Lies That Comfort You is the debut album from Fierce Friend, the brain child of local musician Alan Grice, who you may have spotted tinkling the ivories, thumping the tubs, or any other number of vernacular descriptions for performing on instruments, within a great number of Brighton bands. Most notably, multi-instrumental Mr Grice has performed as a side-man for The Electric Soft Parade (keys), Foxes! (bass) and Octopuses (drums), but he’s been a go-to player for many on the scene beyond that, giving him time, opportunity and agency to develop his own skill as a songwriter and arranger, leading almost inevitably to the formation from frequent collaborators of this group as a vehicle for his own compositions. Fierce Friend popped their heads above the parapet a couple of years ago to play a handful of shows, teasing the sounds of this record to eager audiences, but then everything went quiet. So it’s a great pleasure, and a slight surprise, that this album has finally come to light amongst a flurry of renewed activity from the group.
One has to presume that Grice has been hiding away obsessively perfecting this material, for the record has a sumptuous polished pop sound. These smooth, summery songs are smothered in harmony, making it a welcome companion to this unprecedented heatwave we find ourselves experiencing in early May 2018. The album is packed with infectious hook-laden songs, that make for a bit of an indie-pop tour-de-force, if a tour-de-force can be impressive by virtue of its haziness and melancholy! Lead single ‘Don’t Fade Me To White’ is a particularly luscious example: slow, steadily considered, and heart-achingly beautiful, it feels like a centre-piece for the album, and was an excellent choice for the first single, quickly snapped up by BBC 6Music for some airplay.

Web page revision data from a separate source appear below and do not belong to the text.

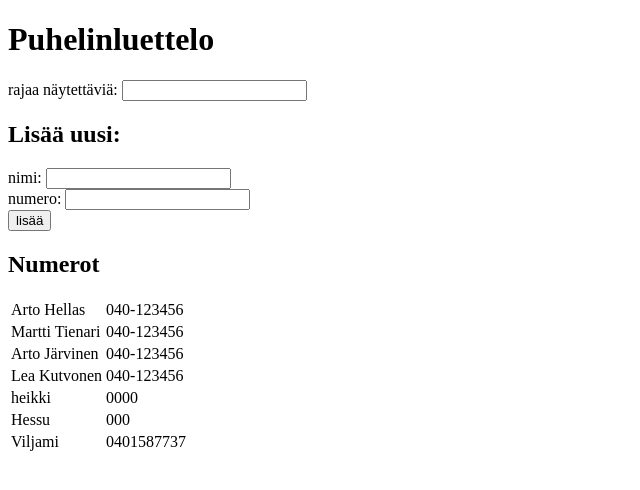
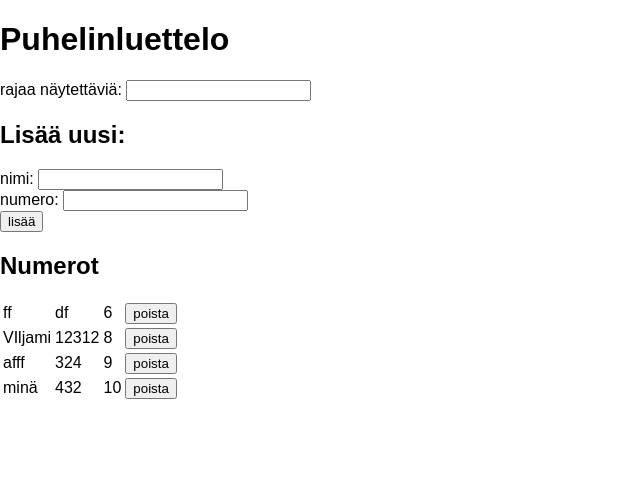
Before and after one commit to viljamivirolainen/fullstack2, a React (Create React App) app in the folder puhelinluettelo/: page / in a window 1280 px wide. Shown: the top 490 px of the page, without its empty margins (0-640 px from the left). Built offline with nearby package versions, Linux system fonts and the light colour scheme; data requests are answered from the project's data file.

Commit message:
2.19 toimii

```diff
--- a/puhelinluettelo/db.json
+++ b/puhelinluettelo/db.json
@@ -1,39 +1,24 @@
 {
   "persons": [
     {
-      "name": "Arto Hellas",
-      "number": "040-123456",
-      "id": 1
-    },
-    {
-      "name": "Martti Tienari",
-      "number": "040-123456",
-      "id": 2
-    },
-    {
-      "name": "Arto Järvinen",
-      "number": "040-123456",
-      "id": 3
-    },
-    {
-      "name": "Lea Kutvonen",
-      "number": "040-123456",
-      "id": 4
-    },
-    {
-      "name": "heikki",
-      "number": "0000",
-      "id": 5
-    },
-    {
-      "name": "Hessu ",
-      "number": "000",
+      "name": "ff",
+      "number": "df",
       "id": 6
     },
     {
-      "name": "Viljami",
-      "number": "0401587737",
-      "id": 7
+      "name": "VIljami",
+      "number": "12312",
+      "id": 8
+    },
+    {
+      "name": "afff",
+      "number": "324",
+      "id": 9
+    },
+    {
+      "name": "minä",
+      "number": "432",
+      "id": 10
     }
   ]
 }
--- a/puhelinluettelo/src/App.js
+++ b/puhelinluettelo/src/App.js
@@ -1,4 +1,5 @@
 import React from 'react';
+import './index.css';
 import personService from './services/persons'
 class App extends React.Component {
   constructor(props) {
@@ -7,38 +8,81 @@ class App extends React.Component {
       persons: [],
       newName: '',
       newNumber:'',
-      filter: ''
+      filter: '',
+      message: null
     }
   }
 
   addPerson = (event) => {
     event.preventDefault()
-
+    event.persist()
     const personObject = {
       name: this.state.newName,
       number: this.state.newNumber
     }
+
     const names = this.state.persons.map((x)=>x.name)
     if (!names.includes(personObject.name)) {
       personService.create(personObject)
         .then(response => {
-        console.log(response)
-      })
-      const persons = this.state.persons.concat(personObject)
+          const newPerson = {name: this.state.newName, number: this.state.newNumber, id: response.id}
+          const persons = this.state.persons.concat(newPerson)
           this.setState({
             persons: persons,
             newName: '',
             newNumber: ''
           })
+          console.log(response)
+      }).then(()=>this.handleMessageChange('Lisättiin ' + personObject.name))
+
     } else {
-      alert('Saman niminen henkilö on jo listalla')
+      if(window.confirm(personObject.name + ' on jo luettelossa, korvataanko vanha numero uudella?')) {
+        const toBeUpdatedPerson = this.state.persons.find(person=>person.name === personObject.name)
+        console.log(toBeUpdatedPerson)
+        const updatedPerson = {name: toBeUpdatedPerson.name, number: this.state.newNumber, id:toBeUpdatedPerson.id}
+        console.log(updatedPerson)
+        personService.update(updatedPerson.id, updatedPerson)
+          .then(response => {
+            console.log(response)
+            const updatedPersons = this.state.persons.map(person=>person.id !== updatedPerson.id ? person : updatedPerson)
             this.setState({
-        persons: this.state.persons,
+              persons: updatedPersons,
               newName: '',
               newNumber: ''
             })
+          })
+          .then(()=>this.handleMessageChange('Korvattiin henkilön ' + personObject.name + ' puhelinnumero uudella'))
+          .catch(error=>{
+            const persons = this.state.persons.filter(person => person.id !== updatedPerson.id)
+            this.setState({
+              persons:persons,
+              newName:updatedPerson.name,
+              newNumber:updatedPerson.number
+            })
+            this.addPerson(event)
+          })
+
+      }
     }
 
+  }
+
+  handleMessageChange = (text) => {
+    this.setState({message:text})
+    setTimeout(() => {
+      this.setState({message: null})
+    }, 5000)
+  }
+
+  removePerson = (toBeRemoved) => {
+    if(window.confirm('poistetaanko ' + toBeRemoved.name + '?')) {
+      personService.remove(toBeRemoved.id)
+        .then(response =>{
+          console.log(response)
+          const persons = this.state.persons.filter(person => person.id !== toBeRemoved.id)
+          this.setState({persons:persons})
+      }).then(()=>this.handleMessageChange('Poistettiin ' + toBeRemoved.name))
+    }
   }
 
   handleNameChange = (event) => {
@@ -75,6 +119,7 @@ class App extends React.Component {
 
     return (
       <div>
+        <Notification message={this.state.message}/>
         <h1>Puhelinluettelo</h1>
         <Filter filter = {this.state.filter} handler = {this.handleFilterChange}/>
         <h2>Lisää uusi:</h2>
@@ -82,7 +127,7 @@ class App extends React.Component {
         <h2>Numerot</h2>
         <table>
           <tbody>
-            {personsToShow.map((person)=><Person key={person.name} person={person}/>)}
+            {personsToShow.map((person)=><Person key={person.id} person={person} deleteHandler={()=>this.removePerson(person)} />)}
           </tbody>
         </table>
       </div>
@@ -110,10 +155,19 @@ const Filter = ({filter, handler}) => {
   </div>)
 }
 
-const Person = ({person}) => {
-  return (<tr><td>{person.name}</td><td>{person.number}</td></tr>)
+const Person = ({person, deleteHandler}) => {
+  return (<tr><td>{person.name}</td><td>{person.number}</td><td>{person.id}</td>{<td><button onClick={deleteHandler}>poista</button></td> }</tr>)
 }
 
-
+const Notification = ({ message }) => {
+  if (message === null) {
+    return null
+  }
+  return (
+    <div className="success">
+      {message}
+    </div>
+  )
+}
 
 export default App
--- a/puhelinluettelo/src/index.css
+++ b/puhelinluettelo/src/index.css
@@ -3,3 +3,14 @@ body {
   padding: 0;
   font-family: sans-serif;
 }
+
+.success {
+  color: black;
+  background: green;
+  font-size: 20px;
+  border-style: solid;
+  border-color:black;
+  border-radius: 5px;
+  padding: 10px;
+  margin-bottom: 10px;
+}
--- a/puhelinluettelo/src/services/persons.js
+++ b/puhelinluettelo/src/services/persons.js
@@ -11,9 +11,14 @@ const create = (newObject) => {
   return request.then(response => response.data)
 }
 
-const update = (id, newObject) => {
-  const request = axios.put(`${baseUrl}/${id}`, newObject)
+const update = (id, updatedObject) => {
+  const request = axios.put(`${baseUrl}/${id}`, updatedObject)
   return request.then(response => response.data)
 }
 
-export default { getAll, create, update }
+const remove = (id) => {
+  const request = axios.delete(`${baseUrl}/${id}`)
+  return request.then(response => response.data)
+}
+
+export default { getAll, create, update, remove }
```
Lines whose indentation alone changed are shown as unchanged.
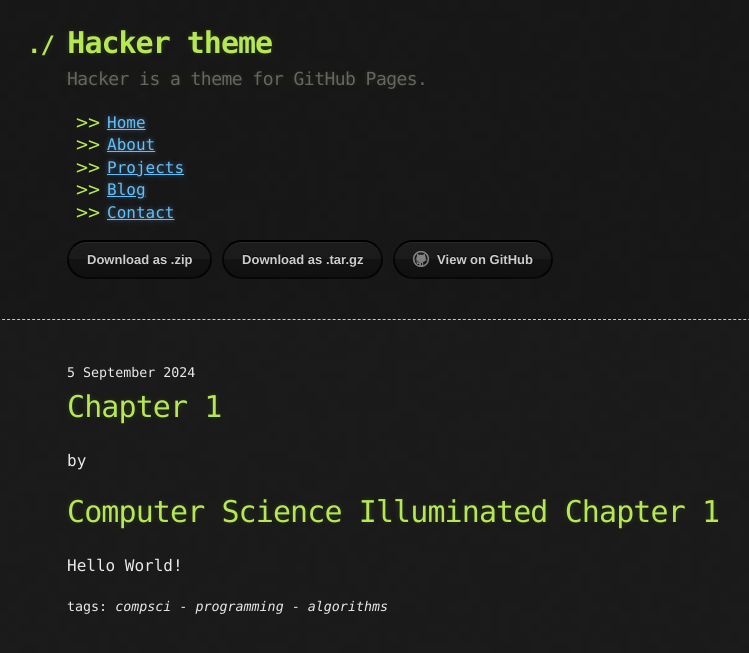
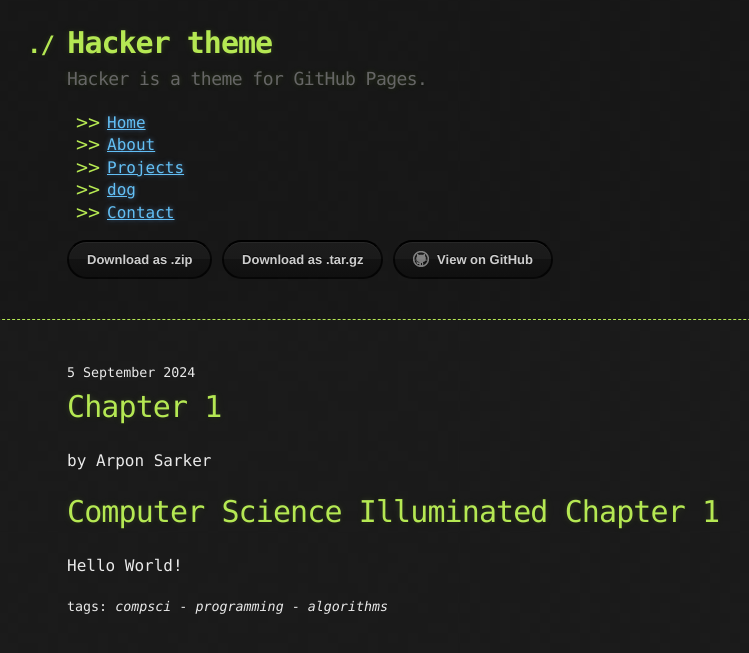
Before and after one commit to Izen78/Izen78.github.io, a Jekyll site: the page built from blog/2024/2024-09-05-cs-illuminated.md, in a window 1280 px wide. Shown: the top 653 px of the page, without its empty margins (73-822 px from the left). Built offline with Jekyll 4.4.1, drawn with Linux system fonts in a browser that asks for light colours.

Commit message:
Blog->dog added author to chp1 cs-illum

```diff
--- a/_layouts/default.html
+++ b/_layouts/default.html
@@ -25,7 +25,7 @@
           <li><a href="{{ site.baseurl }}/">Home</a></li>
           <li><a href="{{ site.baseurl }}/about/">About</a></li>
           <li><a href="{{ site.baseurl }}/projects/">Projects</a></li>
-          <li><a href="{{ site.baseurl }}/blog/blog">Blog</a></li>
+          <li><a href="{{ site.baseurl }}/blog/blog">dog</a></li>
           <li><a href="{{ site.baseurl }}/contact/">Contact</a></li>
         </ul>
       </nav>
--- a/blog/2024/2024-09-05-cs-illuminated.md
+++ b/blog/2024/2024-09-05-cs-illuminated.md
@@ -1,6 +1,7 @@
 ---
 layout: post
 title: Chapter 1
+author: Arpon Sarker
 date: 2024-09-05 2:13:00
 categories: [technology, coding]
 tags: [compsci, programming, algorithms]
```
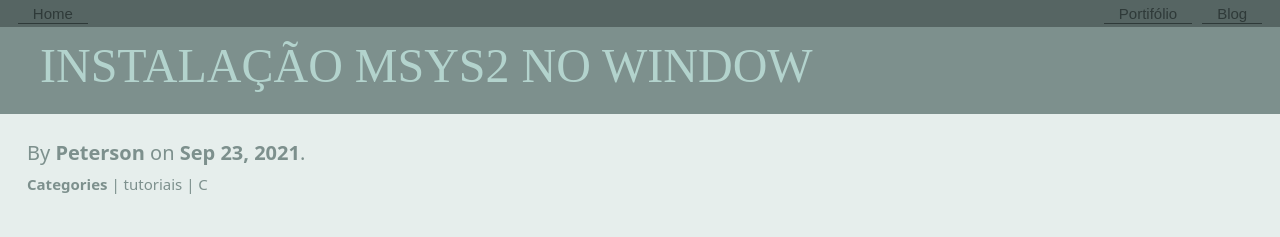
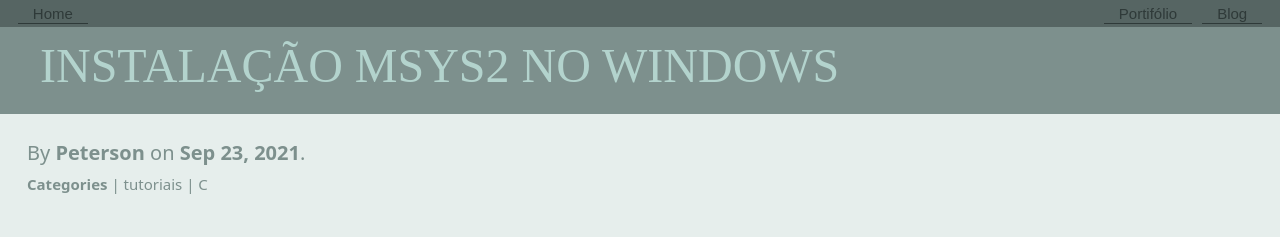
Before and after one commit to Joao-Peterson/joao-peterson.github.io, a Jekyll site: the page built from _posts/2021-09-23-Instalação Msys2 no Windows.md, in a window 1280 px wide, cut to the strip 0-342 px from the top of the page. Shown: the top 237 px of the strip. Built offline with Jekyll 4.4.1, drawn with Linux system fonts in a browser that asks for light colours; nearby versions of some CDN libraries; some web fonts are replaced.

Commit message:
Update and rename 2021-09-23-Instalação Msys2 no Window.md to 2021-09-23-Instalação Msys2 no Windows.md

```diff
--- a/_posts/2021-09-23-Instalação Msys2 no Window.md
+++ b/_posts/2021-09-23-Instalação Msys2 no Windows.md
@@ -1,6 +1,6 @@
 ---
 layout: post
-title:  "Instalação Msys2 no Window"
+title:  "Instalação Msys2 no Windows"
 author: Peterson
 date:   2021-09-23 19:00:00 -0300
 categories: [tutoriais, C]
@@ -11,6 +11,6 @@
 
 Espero que este seja o primeiro de série de vídeos e posts sobre programação em C.
 
-<div style="margin: 30px">
+<div style="margin: 40px">
 <iframe  width="560" height="315" src="https://www.youtube.com/embed/wvETU3rHp5s" title="YouTube video player" frameborder="0" allow="accelerometer; autoplay; clipboard-write; encrypted-media; gyroscope; picture-in-picture" allowfullscreen></iframe>
 </div>
```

It’s in this mode when the album works best: where the band get your goosebumps standing with perfectly executed smooth indie-pop, on the kind of tunes the kings of yacht rock would be composing if they too had been raised on Elliott Smith, Ben Folds, and Pavement’s Terror Twilight. In particular ‘Already Done’ and ‘The Great Elephant’ work as companions to ‘Don’t Fade Me To White’, finding a similar pace. This album isn’t a one trick pony but some of the other places it takes you are not necessarily as easy to swallow. ‘Morning Lullaby’, for example, denies the dreaminess of its title to present an exercise in tightly orchestrated chaos that can be quite a challenge to the casual listener. It’s cleverly messy, in that everything is ordered and considered, to deliberately create an effect that’s jarring – a pitch-shifted guitar glissando repeats defiantly throughout the track, fighting against the group’s core tendency to find consonance in even the most complex of harmonies.
In another example we have ‘Sugar Landing’, a song that sounds saccharine and sugar-coated, but with a hint of menace and a lyric about some devilish bug that lays its eggs in your ear. Although it does tend towards velvety soft throughout the album, there’s something a little disconcerting about the lack of tension in Grice’s voice when he delivers the lines: “Lose my mind/ don’t bug me off/ go plant your eggs in somebody else’s head”. It’s as if he’s resigned himself to this torture, only offering the feeblest resistance. Generally speaking I found the faster paced stuff on the album to be less effective than the mellow grooves, sometimes feeling like a group trying to play outside their comfort zone, rather than embracing their strengths, but the title track ‘Lies That Comfort You’ bucks this trend. Sounding like Ben Folds Five at their buoyant best, this really is a triumph, hurtling along through a brightly coloured array of clever chords (Chord Orchard is truly a fitting label for this record) before signing off with a trumpet solo that’s riotous fun.
If anything I’d say ‘Lies That Comfort You’ would sit better earlier in the album, perhaps swapping places with ‘The Great Elephant’ and its companion ‘The Elephant Escapes’ for, although those songs feature some of my favourite music on the album, the reprise coming so early on feels like a bit of a distraction and certainly a loss of momentum. ‘Lies…’ also seems to work as a bit of a decoder for the rest of the album. The more you listen to the record, the more you notice the dark shadows hiding within the light arrangements, and songs like ‘Morning Lullaby’ begin to make more sense within this wider context. As we seek comfort in these soft sounds and moments of beauty, there’s the sense that reality gets in the way. The harder you try to find or create order the harder life fights back and gives you pause, irritation or frustration. On the surface this is just a luscious indie-pop album, but there’s a lot bubbling away beneath, and that makes for a compelling listen, one you may find yourself returning to time after time.